There are two clear arguments in favour of corporate wellness programmes; the moral duty to look after people who create value for your company and the obvious fact that healthy and engaged staff will create more value. For now, let's focus on the second point as it is fair to say that most business leaders can agree with this.
When developing a corporate wellness strategy for companies, we look at two categories of objective markers:
Outcome goals are the end metrics you are aiming to affect with a programme of targeted interventions. Programme targets are markers you aim to hit within the programme that if achieved, will likely lead to the outcome goals being met.
To quantify the benefits of a corporate wellness programme, you need to know the metrics you are trying to move. If you want to reduce the cost of absenteeism, you first need the data on how many days are being lost.
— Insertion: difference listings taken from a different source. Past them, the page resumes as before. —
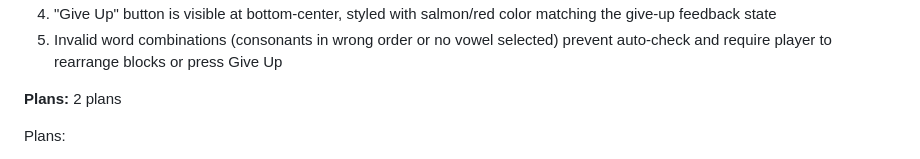
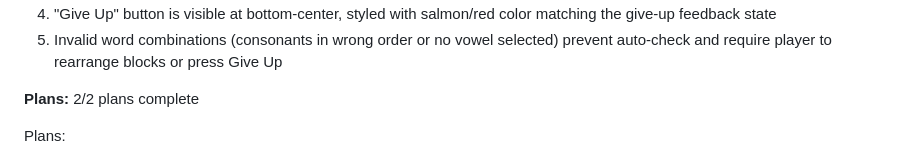
Before and after one commit to ananwkma/vowel-game, a Markdown page: .planning/ROADMAP.md, the part around one of its changes. Drawn GitHub-style.

```diff
--- a/.planning/ROADMAP.md
+++ b/.planning/ROADMAP.md
@@ -85,7 +85,7 @@ Plans:
 4. "Give Up" button is visible at bottom-center, styled with salmon/red color matching the give-up feedback state
 5. Invalid word combinations (consonants in wrong order or no vowel selected) prevent auto-check and require player to rearrange blocks or press Give Up
 
-**Plans:** 2 plans
+**Plans:** 2/2 plans complete
 
 Plans:
 - [x] 03-01-PLAN.md — Implement word validation, win/lose states, Give Up button, and auto-advance (CORE-07, CORE-08, CORE-09, WORD-04, VIS-02, VIS-03)
```
Also changed, not shown: other parts of .planning/ROADMAP.md (+1 -1 lines), .planning/STATE.md (+1 -1 lines), 1 other file.
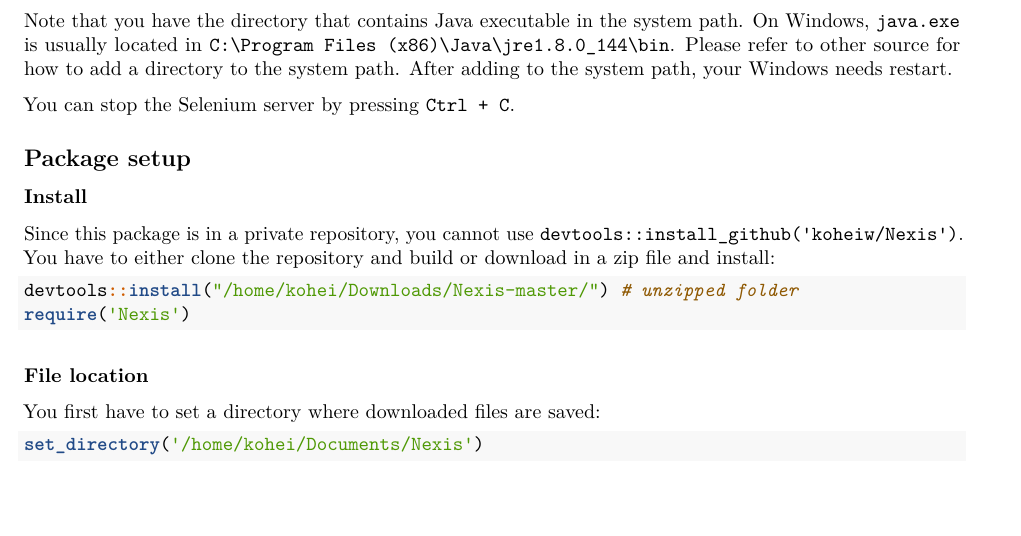
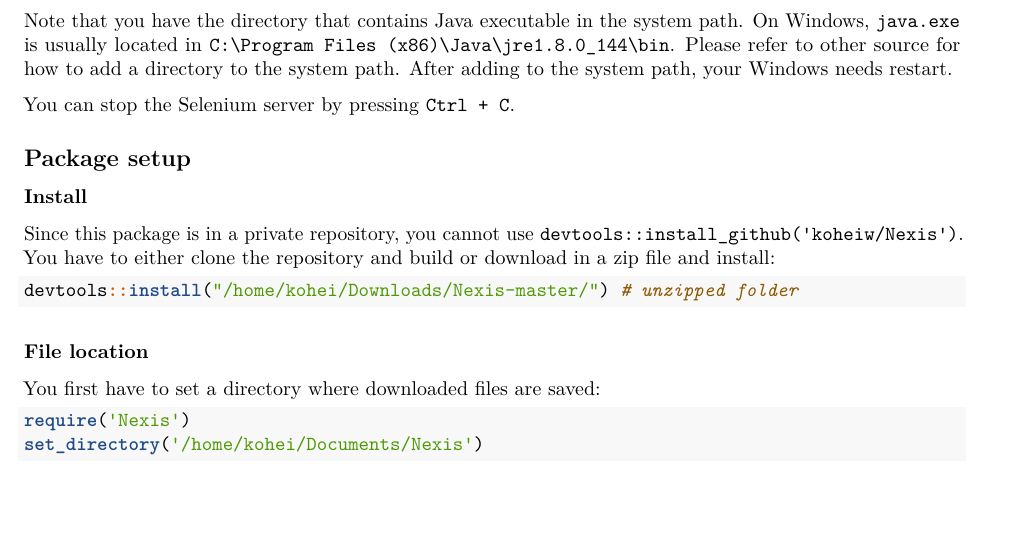
Before and after one commit to koheiw/RSeleniumScraper, an R Markdown document (README.rmd): part of page 2 of 3, cut so that both start at the same text. Rendered offline with R 4.5, knitr and Pandoc, then LaTeX, with nearby package versions.

Commit message:
Change timing to load package

````diff
--- a/README.rmd
+++ b/README.rmd
@@ -62,12 +62,12 @@
 
 ```{r eval=FALSE}
 devtools::install("/home/kohei/Downloads/Nexis-master/") # unzipped folder
-require('Nexis')
 ```
 ### File location
 You first have to set a directory where downloaded files are saved:
 
 ```{r eval=FALSE}
+require('Nexis')
 set_directory('/home/kohei/Documents/Nexis')
 ```
 
````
You then need to quantify the cost to the company in salary and lost productivity. At Tailored Fit, we created a free online calculator that does all the leg work for you.
Once you have these figures you can set a target to aim for. The next step is to decide what intervention(s) would prove most effective in reaching these goal. Approaching it in this way allows you to be scientific and ensure the intervention is having the desired effect.
Programme targets are the milestones you aim to achieve within the wellbeing strategy. They are what allow you to evaluate programme uptake vs programme effectiveness.
For example, you may bring in nutritional workshops to educate staff on healthy eating to prevent illness. Your outcome target may be to reduce absenteeism by 1 day per employee per year. To achieve this, your programme target may be to get 30% of staff involved in the intervention.
If your actual outcome is a reduction by only 0.5 days, you may think the intervention was not as effective. Although, if the actual participation level was only 10%, it may well be the case that the intervention was very effective, but the internal comms for the promotion of the events were ineffective. This allows you to iterate and refine your strategy and at the same time produce a more accurate benefit:cost report, based on the actual participation levels in the wellness programme.
1. Health at Work 2017, FT.
Ben has spent the last 5 years honing his craft; specialising in executive health. He first gained experience working at The Broadgate Club, in Liverpool Street. There he worked alongside chiropractors and physios, while training clients in physical fitness and corrective exercise. in 2014 he left to start his own business further specialising in rehabilitation, working with city execs who were suffering the effects of sedentary work. In 2015, with an aim to increase his reach, Ben developed a corporate wellness offering. Working alongside nutrition and mental wellbeing professionals, he continued adapting and learning; creating a consultancy that focuses on both staff wellbeing and employee engagement.